"Suburban commuters, the people most affected by any uptick in parking rates, have no vote in the mayoral election."He makes that note near the end of his editorial and then he drops it, but somehow I will make a whole blog post out of this one line because I think he's looking at the tip of the iceberg of this thinly-veiled city versus suburb issue. City dwellers love the idea of leasing the parking garages and dealing with the city pension problem with the profits. Why? Because city dwellers DO NOT USE the parking garages. City dwellers take the bus or walk to work. We were just rated the 10th best walking city in part because a whopping 12% of us walk to work, the most in the nation after Boston. Another 18% take public transportation.
So, how about the city sells/leases the parking garages to the county? The county can manage them for the good of the county residents and then the city doesn't have to be responsible for taking care of suburban commuters at the expense of our city pensions.
Of course, the county doesn't want to buy the parking garages. Why would they? The county [read: Dan Onorato] also wants to contribute as little as is necessary for the upkeep and running of Port Authority. The county [read: Dan Onorato] also wants to keep the status quo of unjust property taxes. And the people that live in the county? They tend to think this is all a city problem, and they bemoan us city-dwellers for continuously voting in inept government that they have no control over. Well, suburban commuters, you do not have a mayoral vote, but you do have control over your government. You choose to not live in the city, you reject consolidation between city and county, and you vote for people like Onorato who undermine your cause by furthering the fractions between city and county despite boasting about the 2 municipality functions he's managed to merge.
And how did the city get in such poor shape? It seems to me that for a long time people thought it was easier to leave the city instead of help fix it. They were right. It was easier in the short-term, but now we're all paying for it - whether through higher taxes or parking rates. The big problem is that right now, the only one who's really profiting from it all is private parking garage owners.
How about the city offers to eliminate the dreaded parking garage tax, offers to keep ineptly running the parking garages (with their incumbent city pension issues and nepotism) and instead institutes a low wage tax on those suburban commuters? Is there any concession on the city's part that would make this palatable? County membership on the Parking Authority board? A citizen watchdog board made up of both city and county residents?

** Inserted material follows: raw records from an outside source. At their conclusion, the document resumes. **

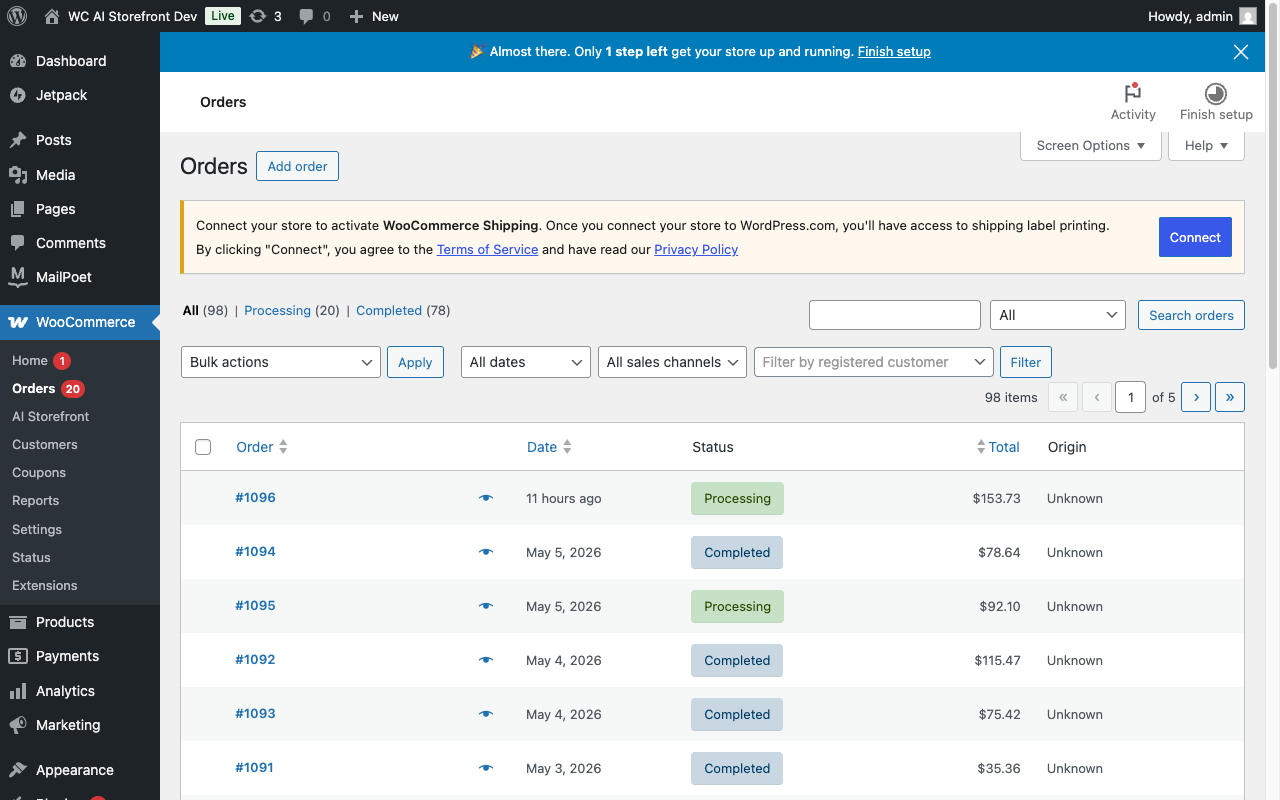
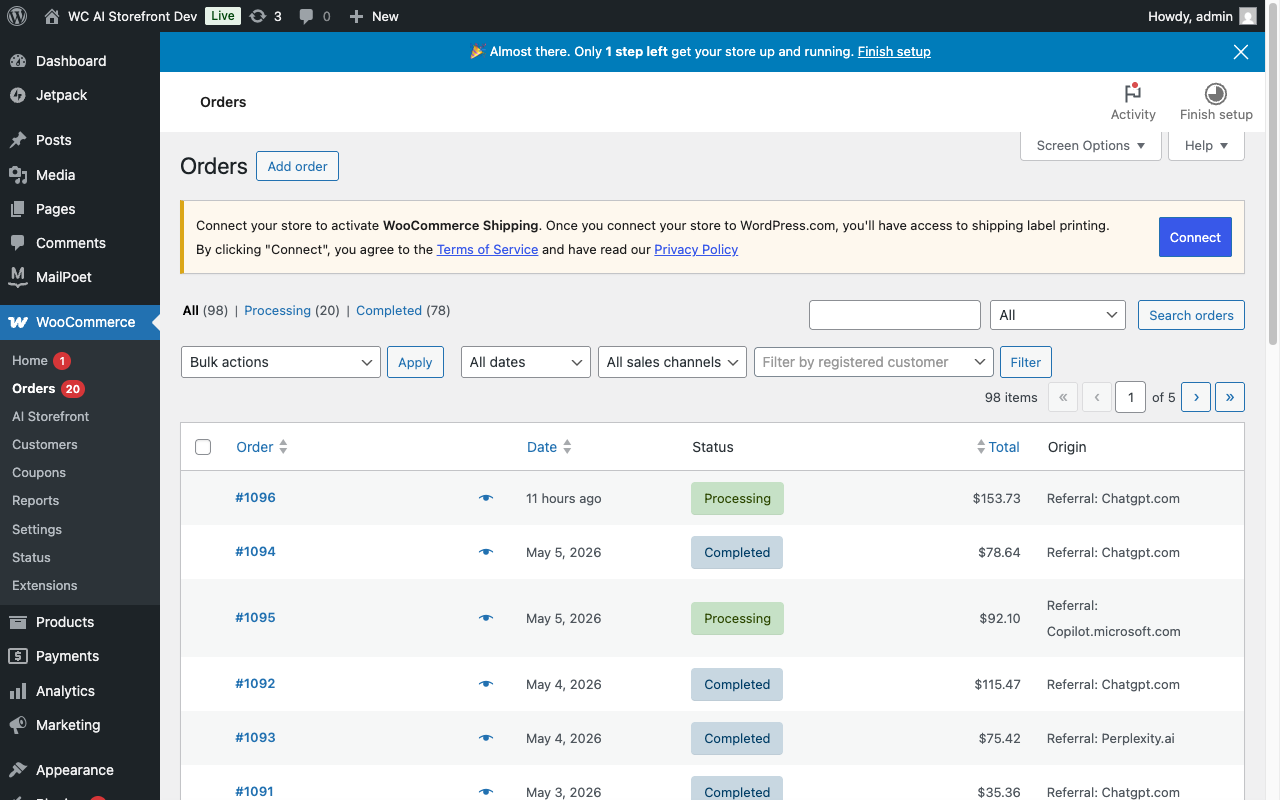
docs(user-guide): split policies screenshots; fix order origin display
- Add 07b-handling-time.png for the Shipping / handling time section
- Retake 07-policies-tab.png to show only the Return & refund section
- Retake 10-orders-origin.png — Origin column now shows "Referral" after
  adding _wc_order_attribution_source_type=referral to seeded orders
- Update USER-GUIDE.md to embed each screenshot directly below its section
- Update screenshots/README.md manifest and viewport note

diff --git a/docs/user-guide/screenshots/README.md b/docs/user-guide/screenshots/README.md
@@ -1,6 +1,6 @@
 # Screenshot manifest
 
-The PNG files in this folder are referenced from [`USER-GUIDE.md`](../USER-GUIDE.md). They were captured from a live WordPress 6.7 + WooCommerce 9.9 + AI Storefront 0.6.3 install ("Piero's Fashion House") at 1372 px wide, default WordPress admin color scheme.
+The PNG files in this folder are referenced from [`USER-GUIDE.md`](../USER-GUIDE.md). They were captured from a live WordPress + WooCommerce + AI Storefront install at a **1280×800** viewport (laptop size), default WordPress admin color scheme.
 
 | File | Source page | What it shows |
 |------|-------------|---------------|
@@ -10,7 +10,8 @@ The PNG files in this folder are referenced from [`USER-GUIDE.md`](../USER-GUIDE
 | `04-products-by-taxonomy.png` | **AI Storefront → Product Visibility** | "Products by category, tag, or brand" mode with category checkboxes and selected tokens visible. |
 | `05-products-selected.png` | Same screen | "Specific products only" mode with the product picker visible. |
 | `06-discovery-tab.png` | **AI Storefront → Discovery** | Crawler checkboxes (live browsing / training / test groups) and the rate-limit control. |
-| `07-policies-tab.png` | **AI Storefront → Policies** | Return policy mode picker. |
+| `07-policies-tab.png` | **AI Storefront → Policies** | Return & refund policy section: mode picker, policy page, fees, window, and return methods. |
+| `07b-handling-time.png` | Same screen (scrolled) | Shipping section: min/max handling time steppers. |
 | `08-product-final-sale.png` | **Products → Edit a product → Inventory tab** | The Product Data box with the "AI: Final sale" checkbox visible at the bottom. |
 | `09-endpoints-info.png` | **AI Storefront → Discovery** | The "Discovery Endpoints" card listing `/llms.txt`, `/.well-known/ucp`, the UCP API base, and `/robots.txt`. |
 | `10-orders-origin.png` | **WooCommerce → Orders** | Orders list with the Origin column showing AI-agent sources alongside Direct/Unknown rows. |

diff --git a/docs/user-guide/USER-GUIDE.md b/docs/user-guide/USER-GUIDE.md
@@ -220,11 +220,11 @@ Stats refresh on every rollup run (hourly by default), so today's traffic appear
 
 The **Policies** tab publishes structured signals that AI agents read when deciding what to show shoppers: return terms, shipping timelines, and more. Two cards are currently available.
 
-![Store policies tab](screenshots/07-policies-tab.png)
-
 ### Return & refund policy
 
 AI agents that surface your products often try to display return windows inline ("Free returns for 30 days").
+
+![Return & refund policy section](screenshots/07-policies-tab.png)
 
 Three modes:
 
@@ -243,6 +243,8 @@ Some merchants have a generally returnable catalog with specific final-sale item
 ### Shipping: handling time
 
 AI agents that compare products often surface shipping timelines ("Ships in 1–2 business days"). The **Shipping** card lets you declare your order handling time so agents can read it as structured data rather than guessing from free-text descriptions.
+
+![Shipping handling time section](screenshots/07b-handling-time.png)
 
 Set **Minimum** and **Maximum** business days using the stepper inputs (0–365). When both are greater than 0, the plugin emits a `handlingTime` block under `OfferShippingDetails` in the product JSON-LD.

Let's work together to solve these issues. Let's all elect officials who will actually work together instead of giving lip service to a joke of a consolidation plan. Let's make Pittsburgh and the region stronger instead of just tearing each other apart.